Please read more about our gallery, our commitment to NW artists, and our products made by NW hands.



“Watching animals on television is extremely different than seeing them in their own habitat. 

Experiencing the fight for life and survival has given me a great respect for the wild animals of the Serengeti in Africa.    

My safari group saw the animals hunting, being hunted and living together in a complicated environment.” Jan Rimerman


Lioness mixed media by Jan Rimerman

The defined muscles and grace of the lioness in the painting doesn’t even hint at the clever maneuvers that she designs to feed her family.     

24″ x 24″ on panel


Watching the powerful discipline of the Lioness in the hunt allowed me to see the determination of survival.  Experiencing the lives of the African animals was not always pleasant or beautiful. 

Witnessing the patient dance of the hunt in the Ngorongoro Crater was both wild, beautiful and horrifying.  Luckily an attentive zebra made the warning call and, although the cubs went hungry, a wildebeest’s life was spared.” JR




Cape Buffalo mixed media by Jan Rimerman

The wild beauty in this painting is exhibited in the wonderful shapes found in the animal’s distinctive physical characteristics.

24″ x 24″ on panel

The Cape Buffalo has an entirely different kind of wild beauty.  This animal’s strength, shape and power is evident in its stare and stance. Although this 1,800lb. animal is a vegetarian, it can ward off lions, leopards, hyenas and African wild dogs.

It is considered one of the top most dangerous animals to encounter.  The cape buffalo exudes power as well as a stubborn personality. The snorts and sounds of this animal’s hooves are a good reminder to stay in the vehicle.  JR


Thomson’s Gazelle mixed media by Jan Rimerman

This painting captures the alert tension that is ever present.

24″ x 24″

The Thomson’s Gazelle has a beauty and grace of a different kind.  They live in herds alongside the zebras and wildebeests. They have many predators so their acute senses of sight, smell and hearing work in their favor.  They are the fastest and nimblest of all antelope and can reach speeds of between 40-60 miles per hour. 


Observing a herd running across the plains is like watching a ballet of well-proportioned muscle moving in synchronized rhythm.  The Thomson’s gazelles are known for their acrobatic leaps which confuse their predators and make them more difficult targets.”  JR

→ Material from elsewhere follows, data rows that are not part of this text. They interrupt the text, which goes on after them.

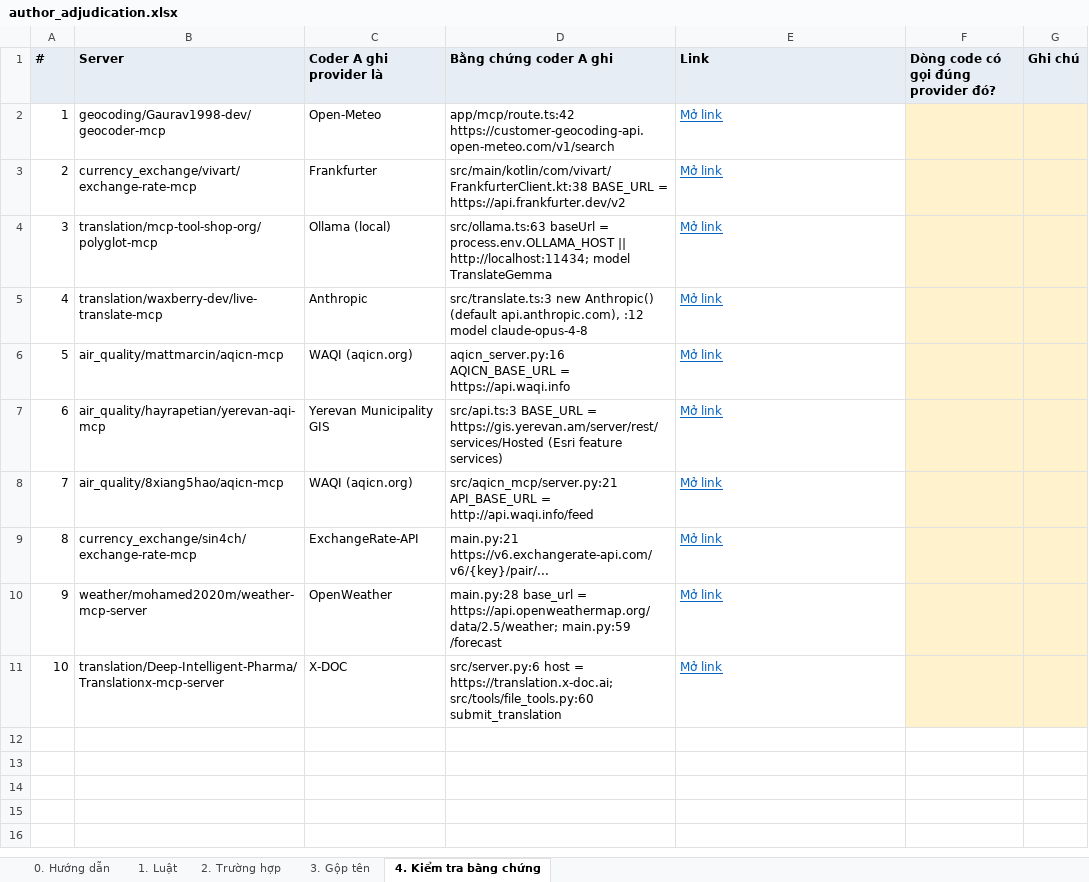
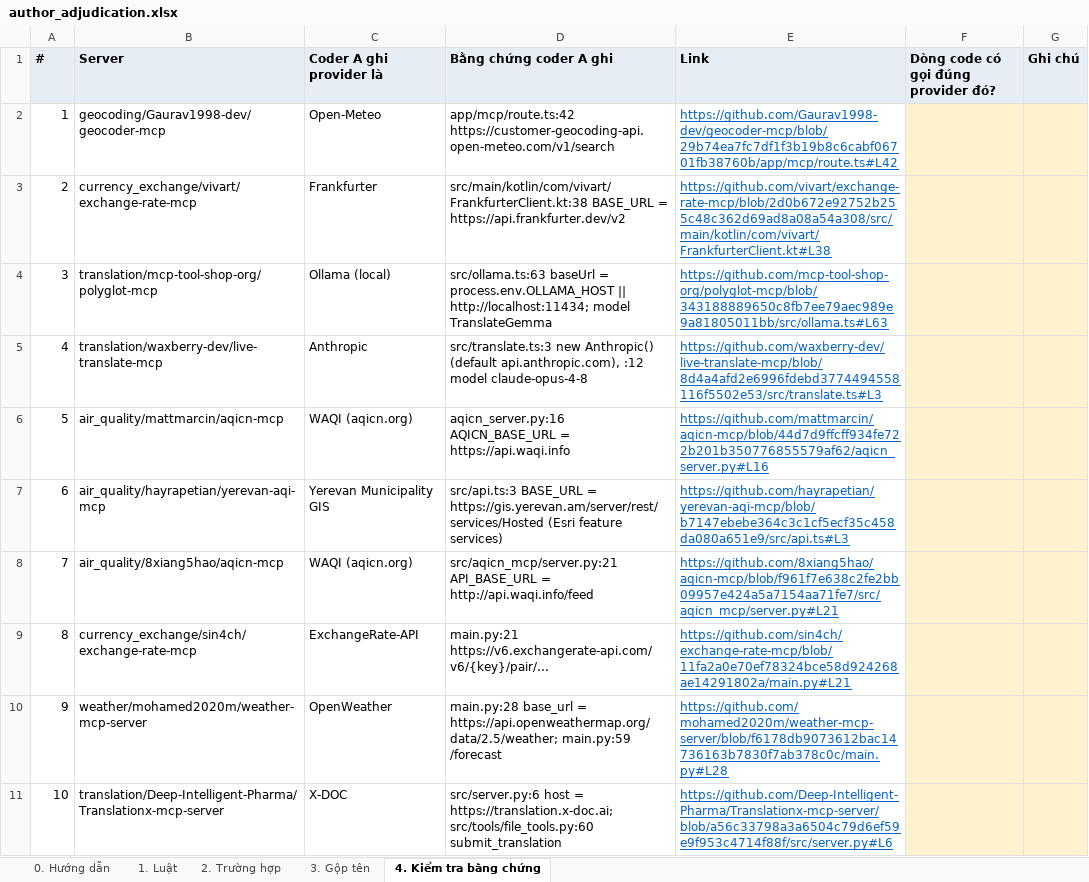
Before and after one commit to tuankiet18/reliable-tool-using-agents, an Excel workbook: projects/reliable-tool-using-ai-agents/experiments/correlated-tool-verification-pilot/data/tool_survey_2/adjudication/author_adjudication.xlsx, sheet 4. Kiểm tra bằng chứng, drawn as a sheet; values as stored, in another font and other column widths than the file's, no borders; the diff names each change by its address in the sheet, - before the commit and + after, or states it on an @@ line.

```diff
--- a/projects/reliable-tool-using-ai-agents/experiments/correlated-tool-verification-pilot/data/tool_survey_2/adjudication/author_adjudication.xlsx (sheet 4. Kiểm tra bằng chứng)
+++ b/projects/reliable-tool-using-ai-agents/experiments/correlated-tool-verification-pilot/data/tool_survey_2/adjudication/author_adjudication.xlsx (sheet 4. Kiểm tra bằng chứng)
-E2 (Link): Mở link
+E2 (Link): https://github.com/Gaurav1998-dev/geocoder-mcp/blob/29b74ea7fc7df1f3b19b8c6cabf06701fb38760b/app/mcp/route.ts#L42
-E3 (Link): Mở link
+E3 (Link): https://github.com/vivart/exchange-rate-mcp/blob/2d0b672e92752b255c48c362d69ad8a08a54a308/src/main/kotlin/com/vivart/FrankfurterClient.kt#L38
-E4 (Link): Mở link
+E4 (Link): https://github.com/mcp-tool-shop-org/polyglot-mcp/blob/343188889650c8fb7ee79aec989e9a81805011bb/src/ollama.ts#L63
-E5 (Link): Mở link
+E5 (Link): https://github.com/waxberry-dev/live-translate-mcp/blob/8d4a4afd2e6996fdebd3774494558116f5502e53/src/translate.ts#L3
-E6 (Link): Mở link
+E6 (Link): https://github.com/mattmarcin/aqicn-mcp/blob/44d7d9ffcff934fe722b201b350776855579af62/aqicn_server.py#L16
-E7 (Link): Mở link
+E7 (Link): https://github.com/hayrapetian/yerevan-aqi-mcp/blob/b7147ebebe364c3c1cf5ecf35c458da080a651e9/src/api.ts#L3
-E8 (Link): Mở link
+E8 (Link): https://github.com/8xiang5hao/aqicn-mcp/blob/f961f7e638c2fe2bb09957e424a5a7154aa71fe7/src/aqicn_mcp/server.py#L21
-E9 (Link): Mở link
+E9 (Link): https://github.com/sin4ch/exchange-rate-mcp/blob/11fa2a0e70ef78324bce58d924268ae14291802a/main.py#L21
-E10 (Link): Mở link
+E10 (Link): https://github.com/mohamed2020m/weather-mcp-server/blob/f6178db9073612bac14736163b7830f7ab378c0c/main.py#L28
-E11 (Link): Mở link
+E11 (Link): https://github.com/Deep-Intelligent-Pharma/Translationx-mcp-server/blob/a56c33798a3a6504c79d6ef59e9f953c4714f88f/src/server.py#L6
```
Also changed, not shown: sheet 1. Luật, sheet 2. Trường hợp, 1 other file.
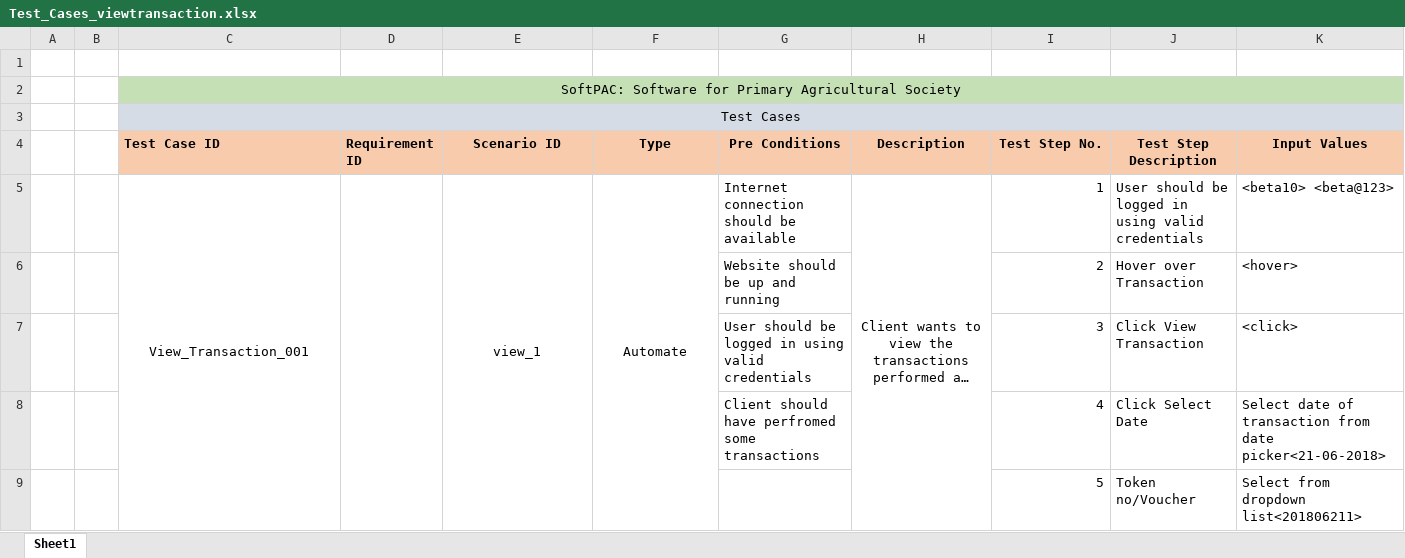
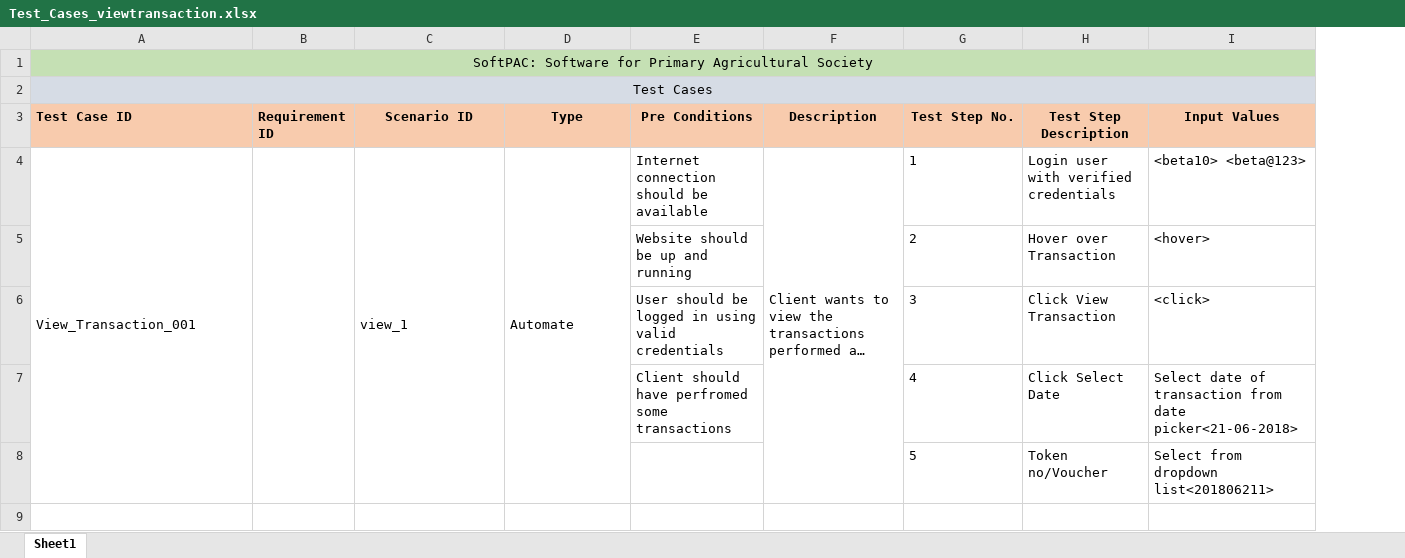
Before and after one commit to harsh04/SoftPAC, an Excel workbook: TEST_CASES/Test_Cases_viewtransaction.xlsx, sheet Sheet1, drawn as a sheet; only a part is shown; long unchanged cells end in …; values as stored, in another font and other column widths than the file's, no borders; removed rows and columns are numbered as before the commit, all else as after; rows hold the shown columns only; the diff names each change by its address in the sheet, - before the commit and + after, or states it on an @@ line.

```diff
--- a/TEST_CASES/Test_Cases_viewtransaction.xlsx (sheet Sheet1)
+++ b/TEST_CASES/Test_Cases_viewtransaction.xlsx (sheet Sheet1)
-column A, empty
-column B, empty
-row 1: (empty)
-A4 alignment: center
+A4 alignment: left
-C4:D4 alignment: center
+C4:D4 alignment: left
-F4 alignment: center
+F4 alignment: left
-G4:G8 alignment: right
+G4:G8 alignment: left
-H4 (Test Step Description): User should be logged in using valid credentials
+H4 (Test Step Description): Login user with verified credentials
```
Also changed, not shown: TEST_CASES/Test_Cases_Fixeddeposit.xlsx, TEST_CASES/Test_Cases_Upload.xlsx, 5 other files.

Jan Rimerman studied art at the City University in London, at Willamette University, Portland State University and at the University of Washington. Her work is found in ten books. Her art pieces are all painted on top of an underpainting of powdered charcoal on heavy watercolor paper.  Twenty-two layers of transparent fluid acrylic are applied to create a feeling of three-dimensionality and luminescence.

Jan is the Visual Arts Coordinator of the Lakewood Center, the Art Director of the LO Reads Program, the Director of Rock…Paper…Turtle…Art for Wetlands in partnership with The Wetlands Conservancy & the Director of the Rain Spark Gallery.   Jan’s art is well known for unusual perspectives and narrative.  She uses it for presentations promoting the arts and culture while raising awareness for the World Wildlife Fund and for clean water in Tanzania.





Fairweather House and Gallery

612 Broadway


 WILD BEAUTY exhibition

Through Nov. 24th

Featuring NW artists Leopoldine “LEO” Brew, Agnes Field, Patricia Clark-Finley, Dorota Haber-Leligh, Ron Nicolaides, Neal Maine, Jan Rimerman, and Vanessa K. Stokes.

Welcoming  encaustic artist Claudia Fuenzalida Johns.

The strength of WILD BEAUTY lies in the detailed and multivariate perspectives each artist brings showing us a different viewpoint.

They all use WILD BEAUTY as the theme in their work but they use different techniques and the way they see it is distinctively unique.

“Nature can be beautiful in many ways.  My life consciously includes travel adventures whether in my own backyard or abroad.  The paintings for this exhibit include some of the wild beauty I was privileged to experience up close and personal in Kenya and Tanzania. Learning and understanding the animal hierarchy, the survival skills of each species and the interconnectedness of their lives allows their wild beauty to be even more vivid.” Jan Rimerman


Please read more about our gallery, our commitment to NW artists, and our products made by NW hands.